*** Opening AVAILABLE RECORDS ***

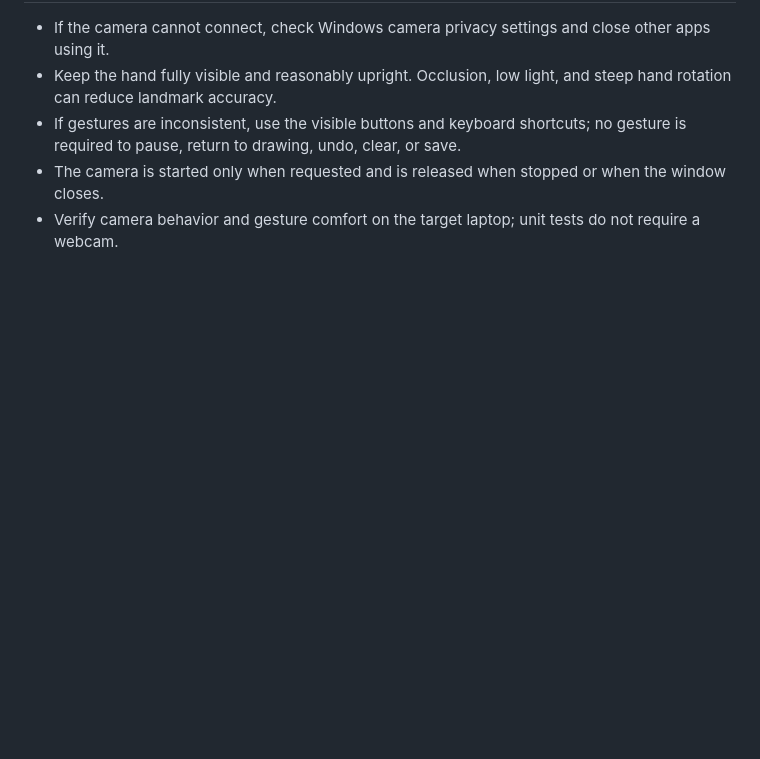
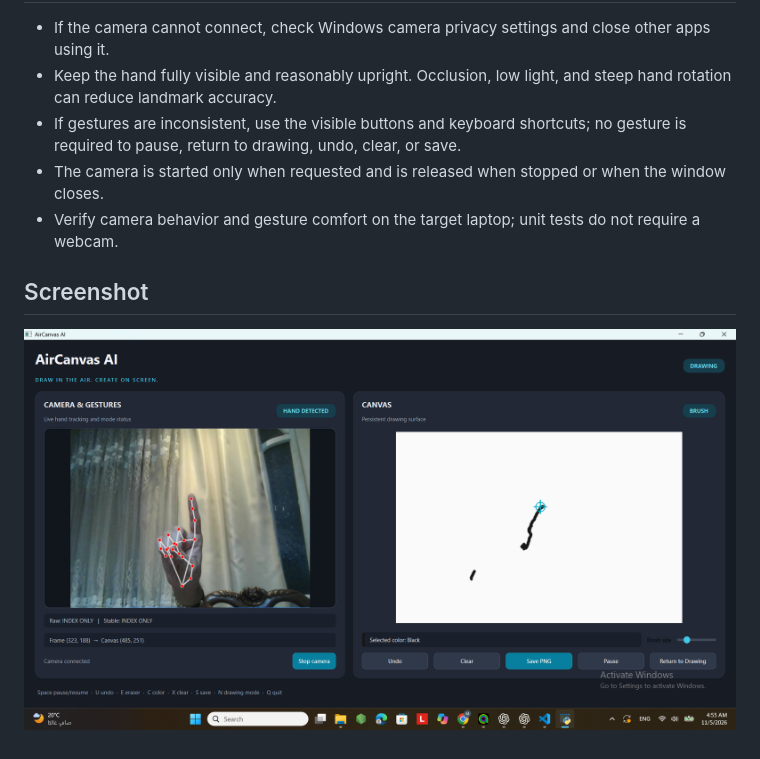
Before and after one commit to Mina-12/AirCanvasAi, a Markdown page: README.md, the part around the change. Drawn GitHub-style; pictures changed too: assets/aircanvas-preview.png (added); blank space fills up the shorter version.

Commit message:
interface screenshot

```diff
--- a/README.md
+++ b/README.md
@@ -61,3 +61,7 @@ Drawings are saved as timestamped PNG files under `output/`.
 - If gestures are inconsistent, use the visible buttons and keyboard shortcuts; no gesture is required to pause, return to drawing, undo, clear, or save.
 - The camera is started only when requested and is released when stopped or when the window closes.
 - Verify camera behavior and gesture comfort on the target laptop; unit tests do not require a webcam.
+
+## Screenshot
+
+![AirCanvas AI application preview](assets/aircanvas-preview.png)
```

*** Closing AVAILABLE RECORDS ***

TASK INSTRUCTIONS. Give the records again without a single change, and exclude the pictures.

ANSWER BOX.
Before and after one commit to Mina-12/AirCanvasAi, a Markdown page: README.md, the part around the change. Drawn GitHub-style; pictures changed too: assets/aircanvas-preview.png (added); blank space fills up the shorter version.

Commit message:
interface screenshot

```diff
--- a/README.md
+++ b/README.md
@@ -61,3 +61,7 @@ Drawings are saved as timestamped PNG files under `output/`.
 - If gestures are inconsistent, use the visible buttons and keyboard shortcuts; no gesture is required to pause, return to drawing, undo, clear, or save.
 - The camera is started only when requested and is released when stopped or when the window closes.
 - Verify camera behavior and gesture comfort on the target laptop; unit tests do not require a webcam.
+
+## Screenshot
+
+![AirCanvas AI application preview](assets/aircanvas-preview.png)
```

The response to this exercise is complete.